WORK TO BE COMPLETED => Each line of the data must be written out again verbatim; no image belongs in the copy.

DATA EXCERPTS =>
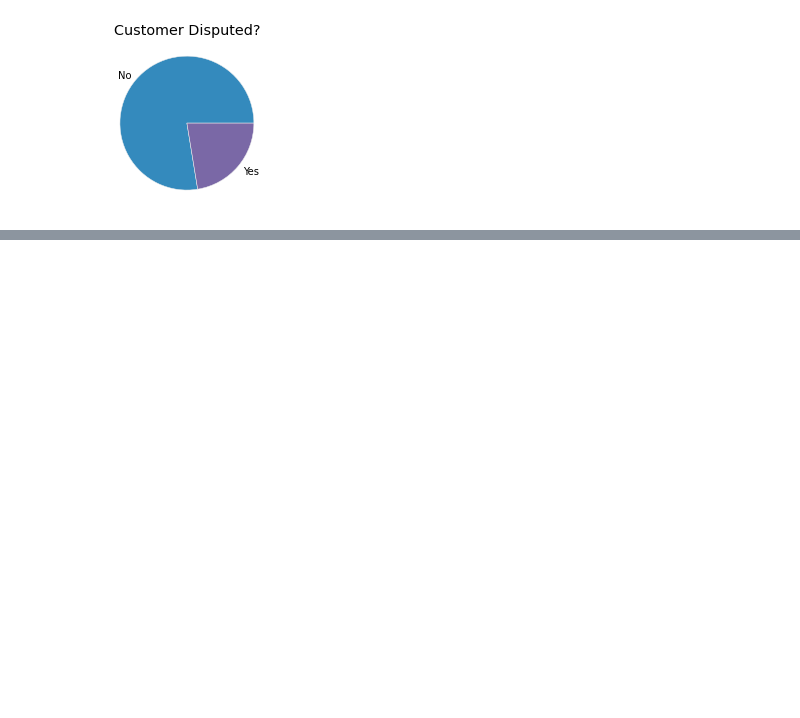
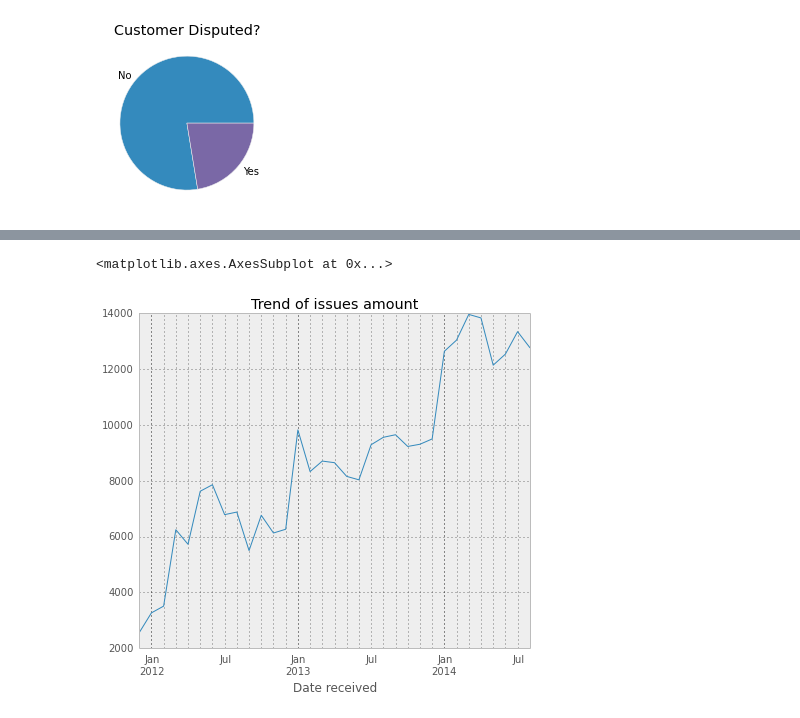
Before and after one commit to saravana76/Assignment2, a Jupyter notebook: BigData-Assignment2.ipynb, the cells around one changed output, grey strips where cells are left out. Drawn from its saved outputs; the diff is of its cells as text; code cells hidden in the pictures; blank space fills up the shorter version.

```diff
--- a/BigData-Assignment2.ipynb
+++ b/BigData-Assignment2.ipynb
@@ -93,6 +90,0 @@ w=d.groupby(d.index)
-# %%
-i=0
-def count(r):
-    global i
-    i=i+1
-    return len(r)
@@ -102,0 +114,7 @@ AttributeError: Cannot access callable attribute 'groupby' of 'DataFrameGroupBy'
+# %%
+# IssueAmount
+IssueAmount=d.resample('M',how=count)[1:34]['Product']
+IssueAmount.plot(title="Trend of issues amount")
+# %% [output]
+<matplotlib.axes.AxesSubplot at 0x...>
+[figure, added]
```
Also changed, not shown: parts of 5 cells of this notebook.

RESULT OF THIS TASK =>
Before and after one commit to saravana76/Assignment2, a Jupyter notebook: BigData-Assignment2.ipynb, the cells around one changed output, grey strips where cells are left out. Drawn from its saved outputs; the diff is of its cells as text; code cells hidden in the pictures; blank space fills up the shorter version.

```diff
--- a/BigData-Assignment2.ipynb
+++ b/BigData-Assignment2.ipynb
@@ -93,6 +90,0 @@ w=d.groupby(d.index)
-# %%
-i=0
-def count(r):
-    global i
-    i=i+1
-    return len(r)
@@ -102,0 +114,7 @@ AttributeError: Cannot access callable attribute 'groupby' of 'DataFrameGroupBy'
+# %%
+# IssueAmount
+IssueAmount=d.resample('M',how=count)[1:34]['Product']
+IssueAmount.plot(title="Trend of issues amount")
+# %% [output]
+<matplotlib.axes.AxesSubplot at 0x...>
+[figure, added]
```
Also changed, not shown: parts of 5 cells of this notebook.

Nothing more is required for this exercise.